# [Your instructions]
Tally the lines in the data below in which the word "driven" occurs, then give only the total.

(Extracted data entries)
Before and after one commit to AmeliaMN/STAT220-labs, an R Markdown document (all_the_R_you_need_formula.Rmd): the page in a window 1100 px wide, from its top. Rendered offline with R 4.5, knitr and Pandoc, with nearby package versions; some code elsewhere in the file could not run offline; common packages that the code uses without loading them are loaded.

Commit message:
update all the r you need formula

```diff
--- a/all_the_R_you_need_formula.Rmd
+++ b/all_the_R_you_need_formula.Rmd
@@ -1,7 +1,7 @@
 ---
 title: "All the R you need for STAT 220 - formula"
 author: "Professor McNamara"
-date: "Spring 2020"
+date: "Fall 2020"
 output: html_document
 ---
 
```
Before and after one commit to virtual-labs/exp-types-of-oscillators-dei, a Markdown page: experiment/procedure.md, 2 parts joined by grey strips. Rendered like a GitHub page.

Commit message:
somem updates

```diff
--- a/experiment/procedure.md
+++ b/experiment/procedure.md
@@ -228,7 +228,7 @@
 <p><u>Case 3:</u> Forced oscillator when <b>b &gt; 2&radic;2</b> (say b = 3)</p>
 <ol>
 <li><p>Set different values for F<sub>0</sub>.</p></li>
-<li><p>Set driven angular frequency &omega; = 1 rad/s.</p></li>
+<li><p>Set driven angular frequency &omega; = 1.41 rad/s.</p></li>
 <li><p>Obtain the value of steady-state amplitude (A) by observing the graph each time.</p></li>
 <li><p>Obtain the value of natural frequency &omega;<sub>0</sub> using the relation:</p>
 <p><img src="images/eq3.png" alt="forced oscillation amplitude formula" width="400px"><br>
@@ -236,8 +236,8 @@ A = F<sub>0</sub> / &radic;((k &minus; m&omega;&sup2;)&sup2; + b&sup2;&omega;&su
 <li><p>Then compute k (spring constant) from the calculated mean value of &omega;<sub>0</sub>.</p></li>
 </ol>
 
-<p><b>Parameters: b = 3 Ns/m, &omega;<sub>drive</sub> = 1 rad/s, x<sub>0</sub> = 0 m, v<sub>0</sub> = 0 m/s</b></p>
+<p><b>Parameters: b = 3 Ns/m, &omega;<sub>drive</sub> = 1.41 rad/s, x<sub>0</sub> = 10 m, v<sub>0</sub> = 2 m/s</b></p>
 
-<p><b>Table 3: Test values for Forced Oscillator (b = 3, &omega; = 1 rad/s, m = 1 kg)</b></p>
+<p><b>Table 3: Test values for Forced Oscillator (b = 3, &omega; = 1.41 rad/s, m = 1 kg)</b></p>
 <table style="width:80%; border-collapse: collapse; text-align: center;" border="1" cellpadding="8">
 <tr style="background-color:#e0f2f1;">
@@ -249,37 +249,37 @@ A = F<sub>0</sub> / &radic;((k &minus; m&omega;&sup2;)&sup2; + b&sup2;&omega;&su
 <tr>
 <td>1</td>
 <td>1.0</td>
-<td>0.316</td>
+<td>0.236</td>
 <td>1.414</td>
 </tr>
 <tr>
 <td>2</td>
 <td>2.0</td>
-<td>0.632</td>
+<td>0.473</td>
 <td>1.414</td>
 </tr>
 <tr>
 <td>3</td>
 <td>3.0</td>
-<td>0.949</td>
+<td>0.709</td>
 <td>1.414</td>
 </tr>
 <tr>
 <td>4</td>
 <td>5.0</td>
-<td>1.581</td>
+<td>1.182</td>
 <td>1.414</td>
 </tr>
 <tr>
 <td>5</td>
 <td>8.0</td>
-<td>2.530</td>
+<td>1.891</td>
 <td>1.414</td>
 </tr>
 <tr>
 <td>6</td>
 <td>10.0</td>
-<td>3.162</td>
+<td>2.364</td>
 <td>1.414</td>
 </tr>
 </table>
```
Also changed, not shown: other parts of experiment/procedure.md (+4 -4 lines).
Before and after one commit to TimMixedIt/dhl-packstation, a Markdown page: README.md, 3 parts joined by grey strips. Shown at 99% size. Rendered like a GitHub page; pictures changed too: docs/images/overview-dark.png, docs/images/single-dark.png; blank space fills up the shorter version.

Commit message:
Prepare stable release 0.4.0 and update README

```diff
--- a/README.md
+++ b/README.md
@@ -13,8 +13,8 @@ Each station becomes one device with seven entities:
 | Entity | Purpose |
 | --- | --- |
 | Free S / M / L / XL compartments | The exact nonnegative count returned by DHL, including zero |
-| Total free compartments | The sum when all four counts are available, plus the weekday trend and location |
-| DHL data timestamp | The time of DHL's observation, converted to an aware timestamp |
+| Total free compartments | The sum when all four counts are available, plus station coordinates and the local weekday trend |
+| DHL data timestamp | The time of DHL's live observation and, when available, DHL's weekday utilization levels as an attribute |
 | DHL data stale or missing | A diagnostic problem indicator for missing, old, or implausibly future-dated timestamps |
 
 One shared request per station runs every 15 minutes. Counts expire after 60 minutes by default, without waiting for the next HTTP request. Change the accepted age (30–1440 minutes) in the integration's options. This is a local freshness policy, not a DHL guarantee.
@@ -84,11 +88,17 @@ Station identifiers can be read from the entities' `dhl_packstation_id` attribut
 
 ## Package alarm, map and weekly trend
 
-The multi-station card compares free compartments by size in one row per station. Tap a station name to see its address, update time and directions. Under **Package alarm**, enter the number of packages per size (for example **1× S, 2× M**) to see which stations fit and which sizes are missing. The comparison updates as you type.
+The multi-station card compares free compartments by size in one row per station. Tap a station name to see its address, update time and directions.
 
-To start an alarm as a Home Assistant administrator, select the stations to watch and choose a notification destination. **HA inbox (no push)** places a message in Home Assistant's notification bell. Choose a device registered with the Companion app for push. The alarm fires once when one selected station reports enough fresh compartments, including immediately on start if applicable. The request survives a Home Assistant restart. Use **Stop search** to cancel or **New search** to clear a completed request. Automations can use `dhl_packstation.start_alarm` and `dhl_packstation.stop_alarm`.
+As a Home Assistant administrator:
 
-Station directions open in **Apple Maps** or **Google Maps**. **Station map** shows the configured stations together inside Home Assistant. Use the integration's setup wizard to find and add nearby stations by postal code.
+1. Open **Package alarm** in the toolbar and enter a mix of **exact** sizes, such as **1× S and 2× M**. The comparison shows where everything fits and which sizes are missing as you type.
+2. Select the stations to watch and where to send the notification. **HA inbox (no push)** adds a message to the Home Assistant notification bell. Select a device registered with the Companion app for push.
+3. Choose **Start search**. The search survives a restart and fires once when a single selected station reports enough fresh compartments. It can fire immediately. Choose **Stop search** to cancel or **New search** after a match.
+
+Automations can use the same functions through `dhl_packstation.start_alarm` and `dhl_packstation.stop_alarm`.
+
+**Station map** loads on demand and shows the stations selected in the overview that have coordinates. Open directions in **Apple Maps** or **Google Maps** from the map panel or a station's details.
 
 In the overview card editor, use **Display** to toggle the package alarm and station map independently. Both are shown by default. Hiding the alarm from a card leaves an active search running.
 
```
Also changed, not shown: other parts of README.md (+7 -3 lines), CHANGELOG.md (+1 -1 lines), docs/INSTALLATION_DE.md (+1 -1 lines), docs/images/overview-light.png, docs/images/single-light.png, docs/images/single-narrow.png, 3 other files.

# [Output for this exercise]
2